TAIPEI - Taiwan's ruling Nationalist Party formally and unanimously confirmed Hung Hsiu-chu, the pro-China deputy parliamentary speaker, as its presidential candidate at a convention on July 19 attended by 1,200 delegates.
The nomination of a candidate who supports Taiwan's eventual unification with China at some point and lacks executive experience reflects ongoing confusion at the top of the Nationalist Party, or Kuomintang (KMT).
Few observers in Taiwan regard Hung, 67, as a credible opponent to Tsai Ing-wen, 58, the candidate being fielded by the pro-independence Democratic Progressive Party (DPP). Tsai, the DPP party chairwoman, is a former trade negotiator with ample experience in government who wants to maintain ongoing China exchanges while upholding Taiwan's sovereignty.
KMT politicians with a more moderate stance on China ties, including Chairman Eric Chu, are reluctant to run in January's presidential poll after the party was routed in key mayoral elections in November. The trouncing of the ruling party was attributed to widespread unhappiness with President Ma Ying-jeou's China-friendly policies and his poor handling of domestic issues, including a string of food safety scandals.
On Sunday, Hung appeared to acknowledge her weak position in the upcoming campaign, which she characterized as "very challenging" in her acceptance speech.
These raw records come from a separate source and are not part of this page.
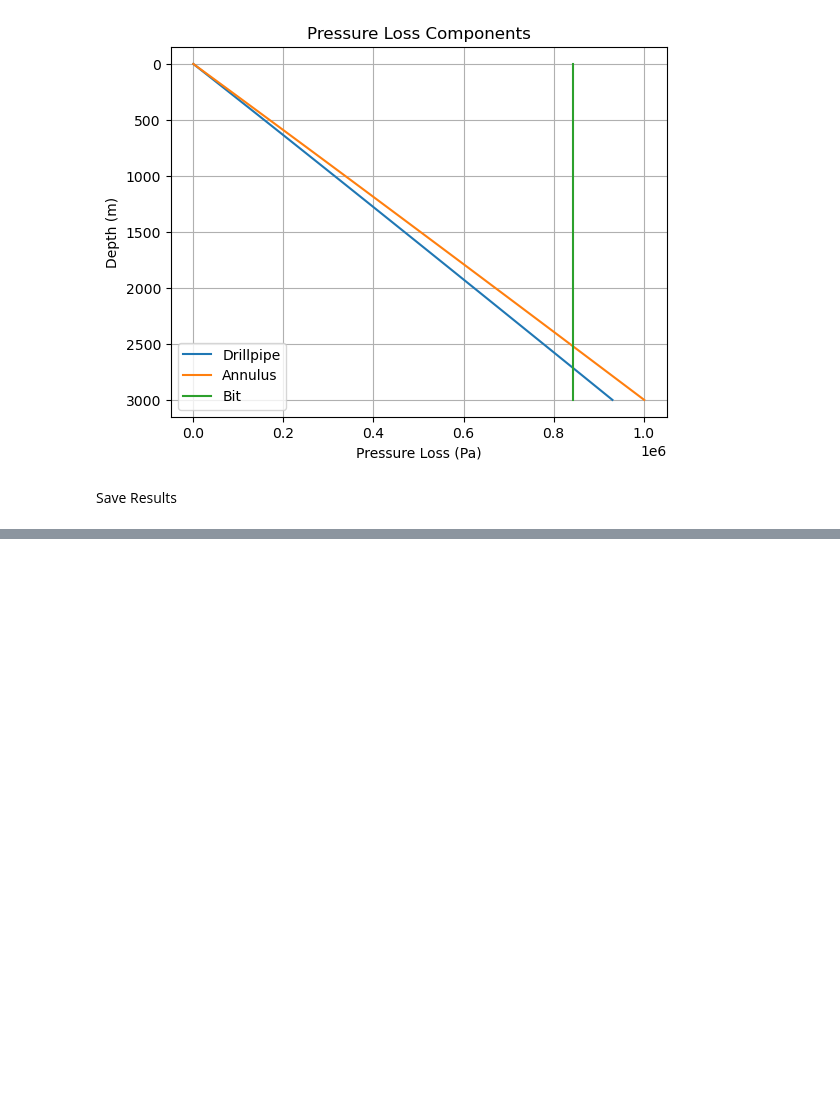
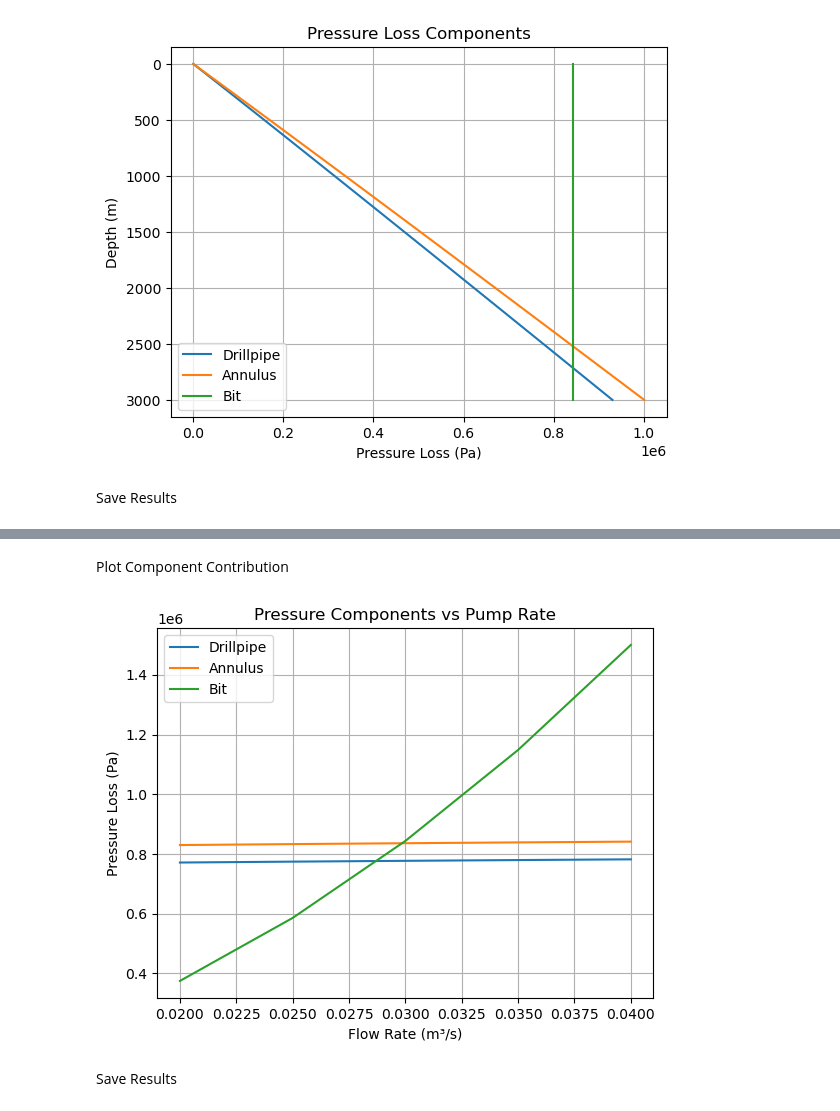
Before and after one commit to Bobi3828/drilling-analytics-engine, a Jupyter notebook: week_04_full_system/notebooks/full_system_analysis.ipynb, the cells around one changed output, grey strips where cells are left out. Cells and saved outputs as stored; diff of their text form; code cells hidden in the pictures; blank space fills up the shorter version.

```diff
--- a/week_04_full_system/notebooks/full_system_analysis.ipynb
+++ b/week_04_full_system/notebooks/full_system_analysis.ipynb
@@ -288,0 +392,21 @@ results.to_csv("../results/spp_depth_profile.csv", index=False)
+# %% [markdown]
+Plot Component Contribution
+# %%
+plt.figure()
+
+plt.plot(pump_rates, dp_pipe_vs_flow, label="Drillpipe")
+plt.plot(pump_rates, dp_annulus_vs_flow, label="Annulus")
+plt.plot(pump_rates, dp_bit_vs_flow, label="Bit")
+
+plt.xlabel("Flow Rate (m³/s)")
+plt.ylabel("Pressure Loss (Pa)")
+plt.title("Pressure Components vs Pump Rate")
+
+plt.legend()
+plt.grid(True)
+
+plt.show()
+# %% [output]
+[figure, added]
+# %% [markdown]
+Save Results
```
Also changed, not shown: parts of 11 cells of this notebook, 3 other files.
Hung told delegates that as president, she will "push for peaceful development in cross-strait relations and help all Taiwanese benefit from peaceful ties between the two sides". Her statement seemed to be an effort to appease voters who feel Ma's China policies have benefited big businesses at the expense of ordinary people and their livelihoods.
In her speech, Hung did not repeat her earlier statement that Taiwan and China belong to the same country. Instead, she said her future dealings with Beijing will be based on the "1992 Consensus." The consensus refers to Ma's claim that while there is only one China, Taipei and Beijing are free to interpret that however each side wants. Ma's initiative has been an attempt to have two governments set aside their political differences and work together on economic exchanges.
Taiwan is a democratic, sovereign state that split from mainland China in 1949 after the communist takeover, but Beijing has always considered the island of its own and never officially ruled out force as a means to re-unification.
Nicknamed "Little Chili Pepper" for her slight build and feisty manners, Hung surprised everyone when she became the only candidate who signed up for the KMT presidential primary in May. KMT's central standing committee, the party's decision-making body, approved of her candidacy in June.
With Hung's electability in question, there has been speculation that James Soong, the China-friendly chairman of the People's First Party, might join the presidential race. The charismatic 73-year-old politician is seen by many Nationalists as a moderate alternative to Hung.
In a poll in June conducted by Taiwan Indicators Survey Research, 37.1% of respondents said they would vote for Tsai, 24.3% for Soong, and 20.5% for Hung if all three run in January. The poll of 1003 people has a margin of error of 3.1%.